* **Your goal**:
Write the data below out exactly as it stands. Do not include the pictures.

═══ Stored data

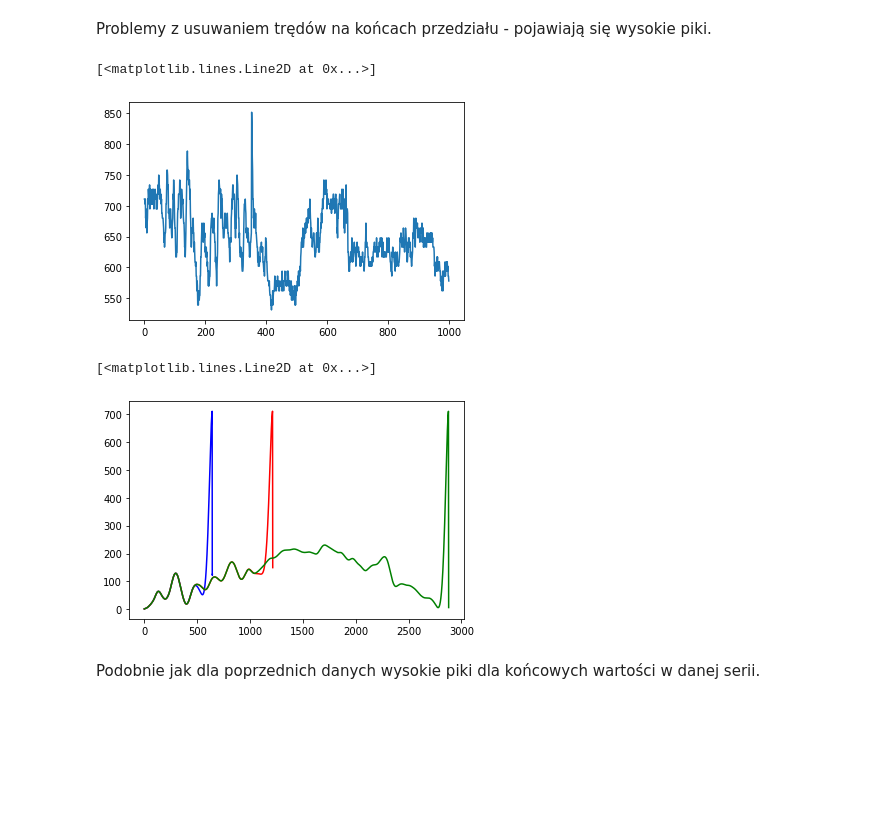
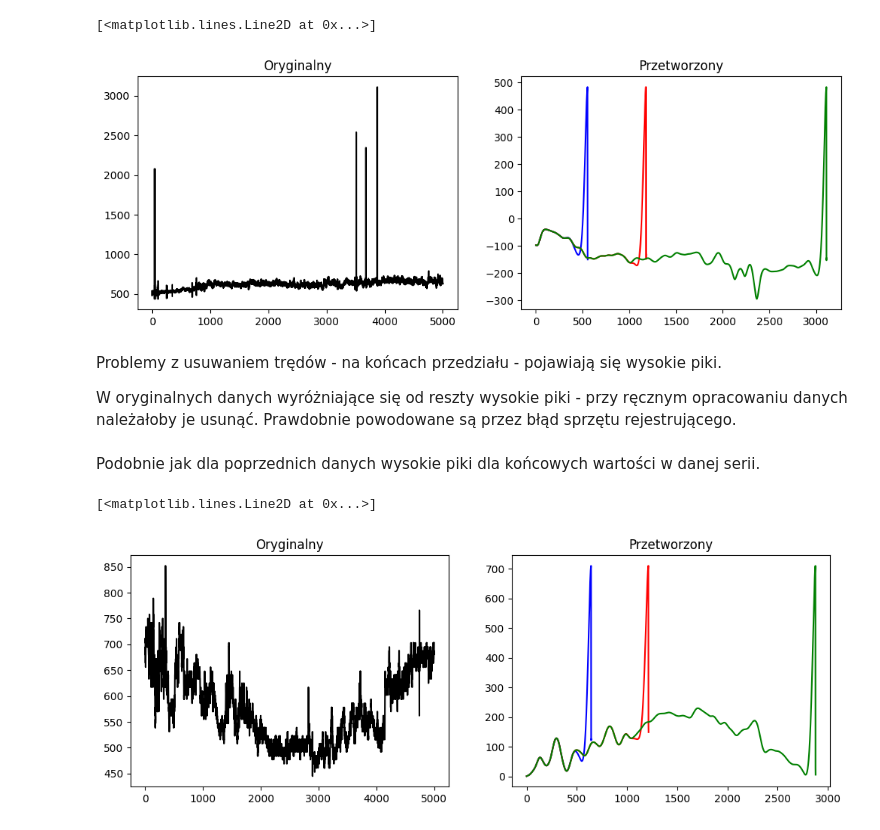
Before and after one commit to Caitlin506/SATFD, a Jupyter notebook: satfd1.ipynb, the cells around one changed output. Saved outputs shown, nothing was run; the diff lists cells and outputs as text; code cells hidden in the pictures; blank space fills up the shorter version.

```diff
--- a/satfd1.ipynb
+++ b/satfd1.ipynb
@@ -51,5 +56,30 @@ plt.legend()
+# %%
+chf202_1000=pd.read_csv("/content/sample_data/chf202.txt_N.csv",nrows=1000)
+chf202_2000=pd.read_csv("/content/sample_data/chf202.txt_N.csv",nrows=2000)
+chf202_5000=pd.read_csv("/content/sample_data/chf202.txt_N.csv",nrows=5000)
+chf202_1000=np.array(chf202_1000)
+chf202_2000=np.array(chf202_2000)
+chf202_5000=np.array(chf202_5000)
+
+rri1_detrended12 = smoothness_priors(rri=chf202_1000,l=500,fs=1)
+rri1_detrended22 = smoothness_priors(rri=chf202_2000,l=500,fs=1)
+rri1_detrended52 = smoothness_priors(rri=chf202_5000,l=500,fs=1)
+# %%
+fig, (ax1, ax2) = plt.subplots(1, 2, figsize = (12,4))
+ax1.set_title("Oryginalny")
+ax2.set_title("Przetworzony")
+
+ax2.plot(rri1_detrended12[0],color="blue")
+ax2.plot(rri1_detrended22[0],color="red")
+ax2.plot(rri1_detrended52[0],color="green")
+ax1.plot(chf202_5000, color="black", label='original')
+# %% [output]
+[<matplotlib.lines.Line2D at 0x...>]
+[figure, added]
 # %% [markdown]
-Problemy z usuwaniem trędów na końcach przedziału - pojawiają się wysokie piki.
+Problemy z usuwaniem trędów - na końcach przedziału - pojawiają się wysokie piki.
+
+W oryginalnych danych wyróżniające się od reszty wysokie piki - przy ręcznym opracowaniu danych należałoby je usunąć. Prawdobnie powodowane są przez błąd sprzętu rejestrującego.
 # %%
 nsr001_1000=pd.read_csv("/content/sample_data/nsr001.txt_N.csv",nrows=1000)
 nsr001_2000=pd.read_csv("/content/sample_data/nsr001.txt_N.csv",nrows=2000)
@@ -58,19 +88,22 @@ nsr001_1000=np.array(nsr001_1000)
 nsr001_2000=np.array(nsr001_2000)
 nsr001_5000=np.array(nsr001_5000)
 # %%
-plt.plot(nsr001_1000)
+#plt.plot(nsr001_1000)
-# %% [output]
-[<matplotlib.lines.Line2D at 0x...>]
-[figure, removed]
 # %%
 rri2_detrended1 = smoothness_priors(rri=nsr001_1000,l=500,fs=1)
 rri2_detrended2 = smoothness_priors(rri=nsr001_2000,l=500,fs=1)
 rri2_detrended5 = smoothness_priors(rri=nsr001_5000,l=500,fs=1)
-plt.plot(rri2_detrended1[0],color="blue")
-plt.plot(rri2_detrended2[0],color="red")
-plt.plot(rri2_detrended5[0],color="green")
-# %% [output]
-[<matplotlib.lines.Line2D at 0x...>]
-[figure, removed]
 # %% [markdown]
 Podobnie jak dla poprzednich danych wysokie piki dla końcowych wartości w danej serii.
+# %%
+fig, (ax1, ax2) = plt.subplots(1, 2, figsize = (12,4))
+ax1.set_title("Oryginalny")
+ax2.set_title("Przetworzony")
+
+ax2.plot(rri2_detrended1[0],color="blue")
+ax2.plot(rri2_detrended2[0],color="red")
+ax2.plot(rri2_detrended5[0],color="green")
+ax1.plot(nsr001_5000, color="black", label='original')
+# %% [output]
+[<matplotlib.lines.Line2D at 0x...>]
+[figure, added]
```
Also changed, not shown: parts of 10 cells of this notebook.
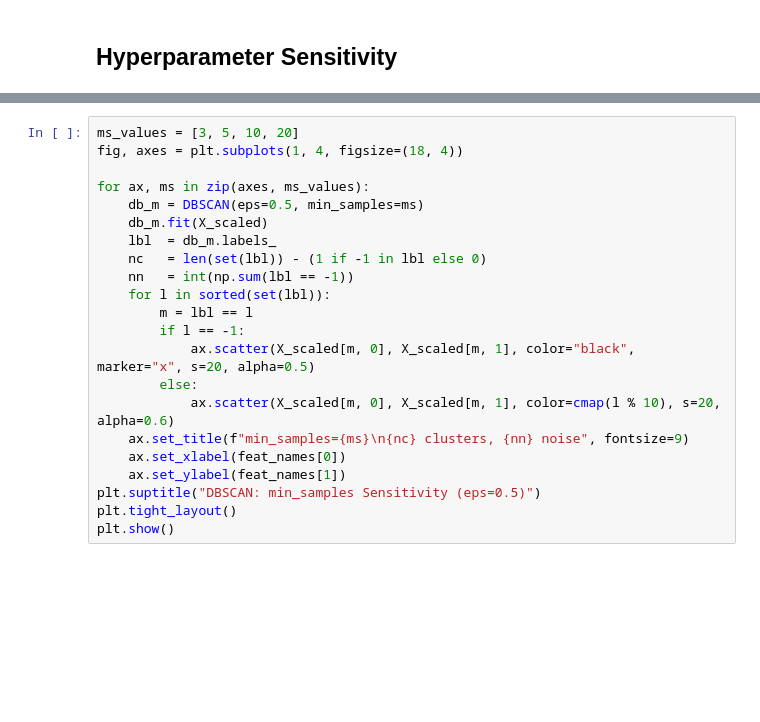
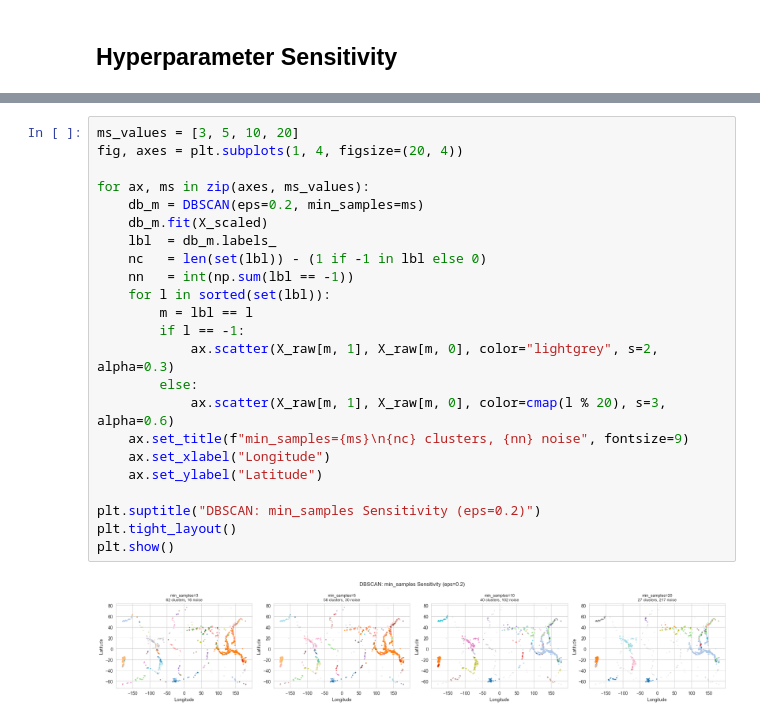
Before and after one commit to ashwinrao1/CMOR438-Spring-2026, a Jupyter notebook: notebooks/unsupervised_learning/DBScan/dbscan_example.ipynb, the cells around one changed output, grey strips where cells are left out. Drawn from its saved outputs; the diff is of its cells as text; blank space fills up the shorter version.

```diff
--- a/notebooks/unsupervised_learning/DBScan/dbscan_example.ipynb
+++ b/notebooks/unsupervised_learning/DBScan/dbscan_example.ipynb
@@ -167,23 +193,26 @@ plt.show()
 # %%
 ms_values = [3, 5, 10, 20]
-fig, axes = plt.subplots(1, 4, figsize=(18, 4))
+fig, axes = plt.subplots(1, 4, figsize=(20, 4))
 
 for ax, ms in zip(axes, ms_values):
-    db_m = DBSCAN(eps=0.5, min_samples=ms)
+    db_m = DBSCAN(eps=0.2, min_samples=ms)
     db_m.fit(X_scaled)
     lbl  = db_m.labels_
     nc   = len(set(lbl)) - (1 if -1 in lbl else 0)
     nn   = int(np.sum(lbl == -1))
     for l in sorted(set(lbl)):
         m = lbl == l
         if l == -1:
-            ax.scatter(X_scaled[m, 0], X_scaled[m, 1], color="black", marker="x", s=20, alpha=0.5)
+            ax.scatter(X_raw[m, 1], X_raw[m, 0], color="lightgrey", s=2, alpha=0.3)
         else:
-            ax.scatter(X_scaled[m, 0], X_scaled[m, 1], color=cmap(l % 10), s=20, alpha=0.6)
+            ax.scatter(X_raw[m, 1], X_raw[m, 0], color=cmap(l % 20), s=3, alpha=0.6)
     ax.set_title(f"min_samples={ms}\n{nc} clusters, {nn} noise", fontsize=9)
-    ax.set_xlabel(feat_names[0])
-    ax.set_ylabel(feat_names[1])
-plt.suptitle("DBSCAN: min_samples Sensitivity (eps=0.5)")
+    ax.set_xlabel("Longitude")
+    ax.set_ylabel("Latitude")
+
+plt.suptitle("DBSCAN: min_samples Sensitivity (eps=0.2)")
 plt.tight_layout()
 plt.show()
+# %% [output]
+[figure, added]
 # %%
```
Also changed, not shown: parts of 9 cells of this notebook.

══════

* **Written solution**:
Before and after one commit to Caitlin506/SATFD, a Jupyter notebook: satfd1.ipynb, the cells around one changed output. Saved outputs shown, nothing was run; the diff lists cells and outputs as text; code cells hidden in the pictures; blank space fills up the shorter version.

```diff
--- a/satfd1.ipynb
+++ b/satfd1.ipynb
@@ -51,5 +56,30 @@ plt.legend()
+# %%
+chf202_1000=pd.read_csv("/content/sample_data/chf202.txt_N.csv",nrows=1000)
+chf202_2000=pd.read_csv("/content/sample_data/chf202.txt_N.csv",nrows=2000)
+chf202_5000=pd.read_csv("/content/sample_data/chf202.txt_N.csv",nrows=5000)
+chf202_1000=np.array(chf202_1000)
+chf202_2000=np.array(chf202_2000)
+chf202_5000=np.array(chf202_5000)
+
+rri1_detrended12 = smoothness_priors(rri=chf202_1000,l=500,fs=1)
+rri1_detrended22 = smoothness_priors(rri=chf202_2000,l=500,fs=1)
+rri1_detrended52 = smoothness_priors(rri=chf202_5000,l=500,fs=1)
+# %%
+fig, (ax1, ax2) = plt.subplots(1, 2, figsize = (12,4))
+ax1.set_title("Oryginalny")
+ax2.set_title("Przetworzony")
+
+ax2.plot(rri1_detrended12[0],color="blue")
+ax2.plot(rri1_detrended22[0],color="red")
+ax2.plot(rri1_detrended52[0],color="green")
+ax1.plot(chf202_5000, color="black", label='original')
+# %% [output]
+[<matplotlib.lines.Line2D at 0x...>]
+[figure, added]
 # %% [markdown]
-Problemy z usuwaniem trędów na końcach przedziału - pojawiają się wysokie piki.
+Problemy z usuwaniem trędów - na końcach przedziału - pojawiają się wysokie piki.
+
+W oryginalnych danych wyróżniające się od reszty wysokie piki - przy ręcznym opracowaniu danych należałoby je usunąć. Prawdobnie powodowane są przez błąd sprzętu rejestrującego.
 # %%
 nsr001_1000=pd.read_csv("/content/sample_data/nsr001.txt_N.csv",nrows=1000)
 nsr001_2000=pd.read_csv("/content/sample_data/nsr001.txt_N.csv",nrows=2000)
@@ -58,19 +88,22 @@ nsr001_1000=np.array(nsr001_1000)
 nsr001_2000=np.array(nsr001_2000)
 nsr001_5000=np.array(nsr001_5000)
 # %%
-plt.plot(nsr001_1000)
+#plt.plot(nsr001_1000)
-# %% [output]
-[<matplotlib.lines.Line2D at 0x...>]
-[figure, removed]
 # %%
 rri2_detrended1 = smoothness_priors(rri=nsr001_1000,l=500,fs=1)
 rri2_detrended2 = smoothness_priors(rri=nsr001_2000,l=500,fs=1)
 rri2_detrended5 = smoothness_priors(rri=nsr001_5000,l=500,fs=1)
-plt.plot(rri2_detrended1[0],color="blue")
-plt.plot(rri2_detrended2[0],color="red")
-plt.plot(rri2_detrended5[0],color="green")
-# %% [output]
-[<matplotlib.lines.Line2D at 0x...>]
-[figure, removed]
 # %% [markdown]
 Podobnie jak dla poprzednich danych wysokie piki dla końcowych wartości w danej serii.
+# %%
+fig, (ax1, ax2) = plt.subplots(1, 2, figsize = (12,4))
+ax1.set_title("Oryginalny")
+ax2.set_title("Przetworzony")
+
+ax2.plot(rri2_detrended1[0],color="blue")
+ax2.plot(rri2_detrended2[0],color="red")
+ax2.plot(rri2_detrended5[0],color="green")
+ax1.plot(nsr001_5000, color="black", label='original')
+# %% [output]
+[<matplotlib.lines.Line2D at 0x...>]
+[figure, added]
```
Also changed, not shown: parts of 10 cells of this notebook.
Before and after one commit to ashwinrao1/CMOR438-Spring-2026, a Jupyter notebook: notebooks/unsupervised_learning/DBScan/dbscan_example.ipynb, the cells around one changed output, grey strips where cells are left out. Drawn from its saved outputs; the diff is of its cells as text; blank space fills up the shorter version.

```diff
--- a/notebooks/unsupervised_learning/DBScan/dbscan_example.ipynb
+++ b/notebooks/unsupervised_learning/DBScan/dbscan_example.ipynb
@@ -167,23 +193,26 @@ plt.show()
 # %%
 ms_values = [3, 5, 10, 20]
-fig, axes = plt.subplots(1, 4, figsize=(18, 4))
+fig, axes = plt.subplots(1, 4, figsize=(20, 4))
 
 for ax, ms in zip(axes, ms_values):
-    db_m = DBSCAN(eps=0.5, min_samples=ms)
+    db_m = DBSCAN(eps=0.2, min_samples=ms)
     db_m.fit(X_scaled)
     lbl  = db_m.labels_
     nc   = len(set(lbl)) - (1 if -1 in lbl else 0)
     nn   = int(np.sum(lbl == -1))
     for l in sorted(set(lbl)):
         m = lbl == l
         if l == -1:
-            ax.scatter(X_scaled[m, 0], X_scaled[m, 1], color="black", marker="x", s=20, alpha=0.5)
+            ax.scatter(X_raw[m, 1], X_raw[m, 0], color="lightgrey", s=2, alpha=0.3)
         else:
-            ax.scatter(X_scaled[m, 0], X_scaled[m, 1], color=cmap(l % 10), s=20, alpha=0.6)
+            ax.scatter(X_raw[m, 1], X_raw[m, 0], color=cmap(l % 20), s=3, alpha=0.6)
     ax.set_title(f"min_samples={ms}\n{nc} clusters, {nn} noise", fontsize=9)
-    ax.set_xlabel(feat_names[0])
-    ax.set_ylabel(feat_names[1])
-plt.suptitle("DBSCAN: min_samples Sensitivity (eps=0.5)")
+    ax.set_xlabel("Longitude")
+    ax.set_ylabel("Latitude")
+
+plt.suptitle("DBSCAN: min_samples Sensitivity (eps=0.2)")
 plt.tight_layout()
 plt.show()
+# %% [output]
+[figure, added]
 # %%
```
Also changed, not shown: parts of 9 cells of this notebook.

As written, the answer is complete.